WHAT YOU NEED TO DO:
Every line holding the string "that" is to be copied from the entries below.

== DATA FOR THE TASK

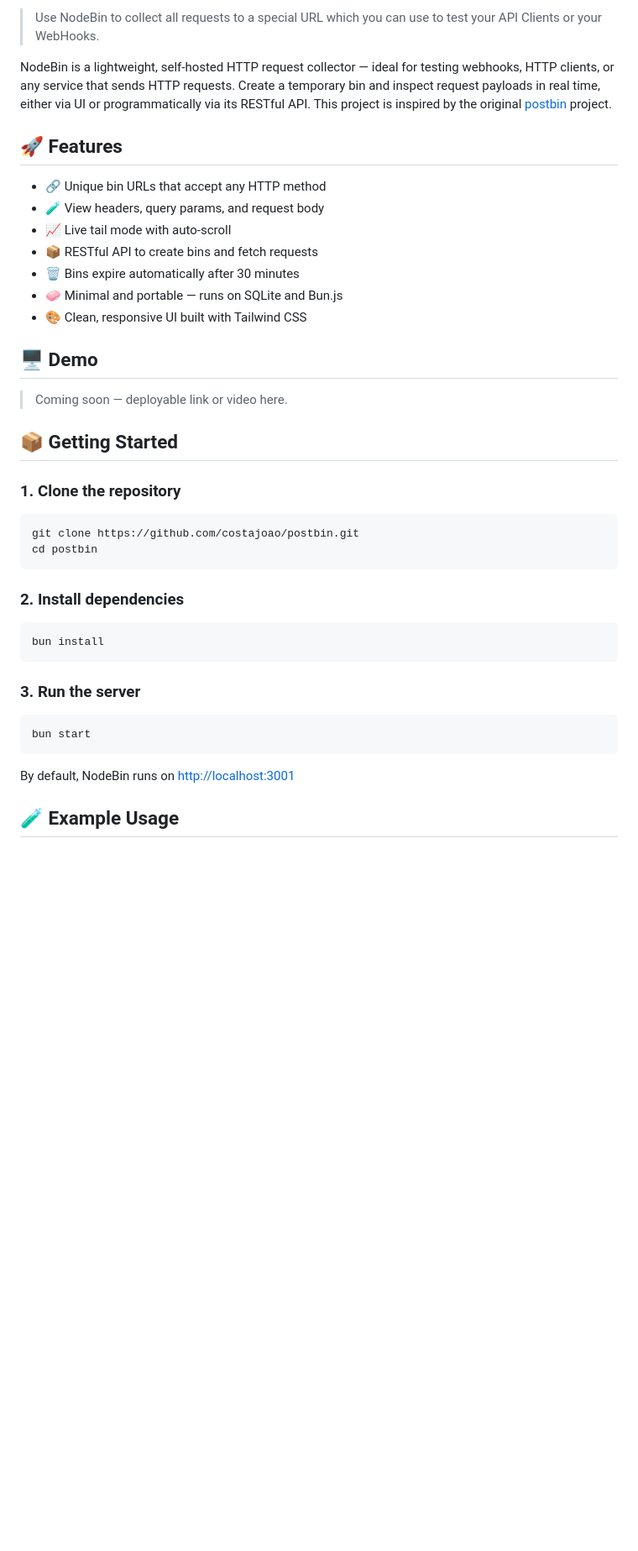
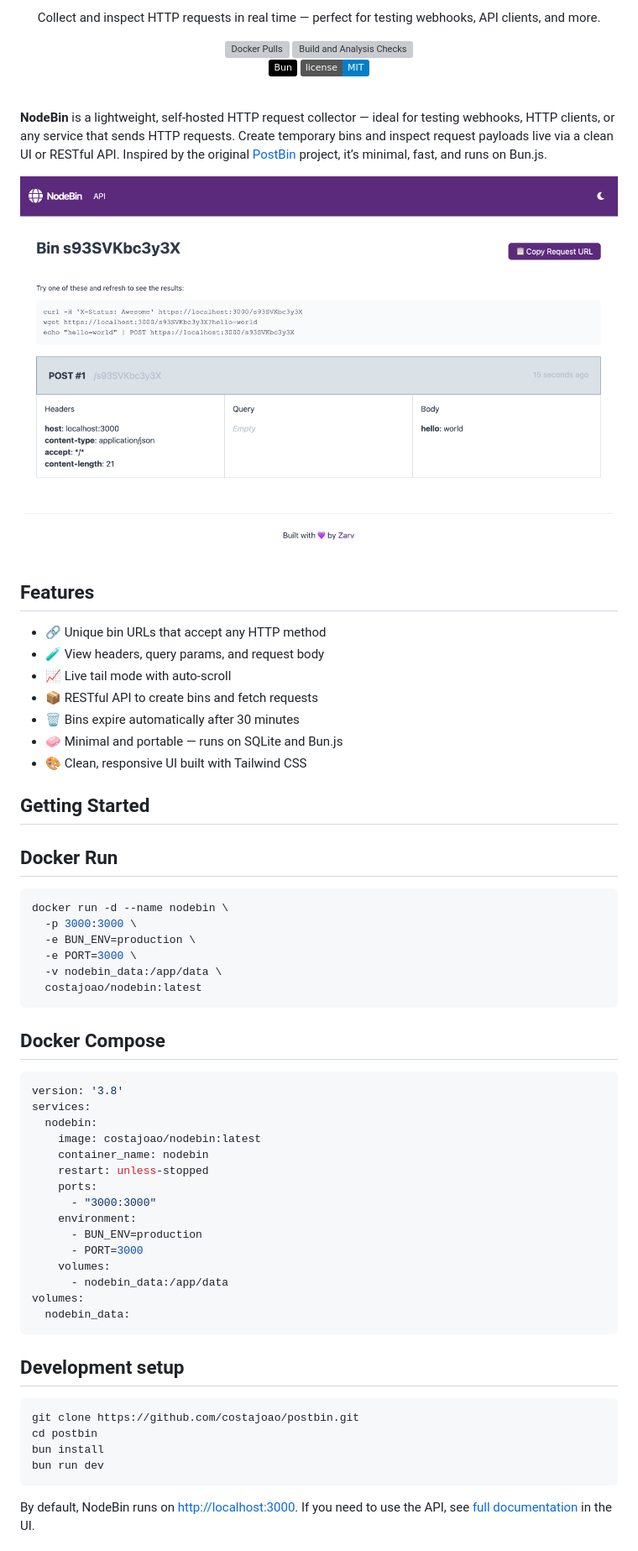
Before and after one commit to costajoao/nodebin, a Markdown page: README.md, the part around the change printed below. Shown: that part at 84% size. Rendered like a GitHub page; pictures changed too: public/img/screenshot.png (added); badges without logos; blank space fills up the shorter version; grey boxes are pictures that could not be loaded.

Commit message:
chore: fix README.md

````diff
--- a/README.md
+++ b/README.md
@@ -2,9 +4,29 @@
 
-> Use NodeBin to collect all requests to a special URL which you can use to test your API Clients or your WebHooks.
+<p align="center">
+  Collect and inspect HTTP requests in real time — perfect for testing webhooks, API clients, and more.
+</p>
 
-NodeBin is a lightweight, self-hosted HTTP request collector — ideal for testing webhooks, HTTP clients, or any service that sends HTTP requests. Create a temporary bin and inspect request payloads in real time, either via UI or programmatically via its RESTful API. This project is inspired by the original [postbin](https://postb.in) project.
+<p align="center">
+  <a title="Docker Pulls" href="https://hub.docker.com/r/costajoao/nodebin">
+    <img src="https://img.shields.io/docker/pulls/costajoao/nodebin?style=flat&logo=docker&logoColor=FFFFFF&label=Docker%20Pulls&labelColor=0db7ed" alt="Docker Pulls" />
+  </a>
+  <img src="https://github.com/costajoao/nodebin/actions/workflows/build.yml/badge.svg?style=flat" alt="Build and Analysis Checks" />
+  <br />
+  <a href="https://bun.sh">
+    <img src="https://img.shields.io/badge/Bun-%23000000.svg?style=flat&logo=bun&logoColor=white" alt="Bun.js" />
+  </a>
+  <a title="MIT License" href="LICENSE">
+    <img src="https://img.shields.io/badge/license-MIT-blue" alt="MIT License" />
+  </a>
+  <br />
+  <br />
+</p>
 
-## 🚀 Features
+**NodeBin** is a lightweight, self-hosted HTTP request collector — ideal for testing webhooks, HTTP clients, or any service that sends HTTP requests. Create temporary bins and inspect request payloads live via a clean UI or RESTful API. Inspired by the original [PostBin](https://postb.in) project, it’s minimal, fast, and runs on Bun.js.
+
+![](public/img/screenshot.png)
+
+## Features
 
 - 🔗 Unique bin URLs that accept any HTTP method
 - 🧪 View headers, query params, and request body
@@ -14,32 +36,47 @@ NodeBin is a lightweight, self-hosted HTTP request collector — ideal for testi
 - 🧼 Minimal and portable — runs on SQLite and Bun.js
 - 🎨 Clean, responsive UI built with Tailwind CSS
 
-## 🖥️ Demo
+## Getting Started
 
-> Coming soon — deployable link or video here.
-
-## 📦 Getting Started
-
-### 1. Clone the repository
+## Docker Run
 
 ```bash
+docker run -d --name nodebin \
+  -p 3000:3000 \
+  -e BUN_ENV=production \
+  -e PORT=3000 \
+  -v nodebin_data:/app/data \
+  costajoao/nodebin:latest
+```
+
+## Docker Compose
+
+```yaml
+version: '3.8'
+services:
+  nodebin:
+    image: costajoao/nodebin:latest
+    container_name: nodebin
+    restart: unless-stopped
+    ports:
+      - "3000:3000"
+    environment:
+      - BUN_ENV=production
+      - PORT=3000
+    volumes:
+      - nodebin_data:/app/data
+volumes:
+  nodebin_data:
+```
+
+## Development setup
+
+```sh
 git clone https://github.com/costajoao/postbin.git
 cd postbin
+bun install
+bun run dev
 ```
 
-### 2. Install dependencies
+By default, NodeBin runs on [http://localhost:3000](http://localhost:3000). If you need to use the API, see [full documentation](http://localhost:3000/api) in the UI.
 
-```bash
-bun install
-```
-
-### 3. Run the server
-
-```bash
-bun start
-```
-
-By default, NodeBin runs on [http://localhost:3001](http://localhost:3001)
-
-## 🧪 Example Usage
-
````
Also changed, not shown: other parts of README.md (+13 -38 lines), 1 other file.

====

THE ANSWER:
Before and after one commit to costajoao/nodebin, a Markdown page: README.md, the part around the change printed below. Shown: that part at 84% size. Rendered like a GitHub page; pictures changed too: public/img/screenshot.png (added); badges without logos; blank space fills up the shorter version; grey boxes are pictures that could not be loaded.
-NodeBin is a lightweight, self-hosted HTTP request collector — ideal for testing webhooks, HTTP clients, or any service that sends HTTP requests. Create a temporary bin and inspect request payloads in real time, either via UI or programmatically via its RESTful API. This project is inspired by the original [postbin](https://postb.in) project.
+**NodeBin** is a lightweight, self-hosted HTTP request collector — ideal for testing webhooks, HTTP clients, or any service that sends HTTP requests. Create temporary bins and inspect request payloads live via a clean UI or RESTful API. Inspired by the original [PostBin](https://postb.in) project, it’s minimal, fast, and runs on Bun.js.
 - 🔗 Unique bin URLs that accept any HTTP method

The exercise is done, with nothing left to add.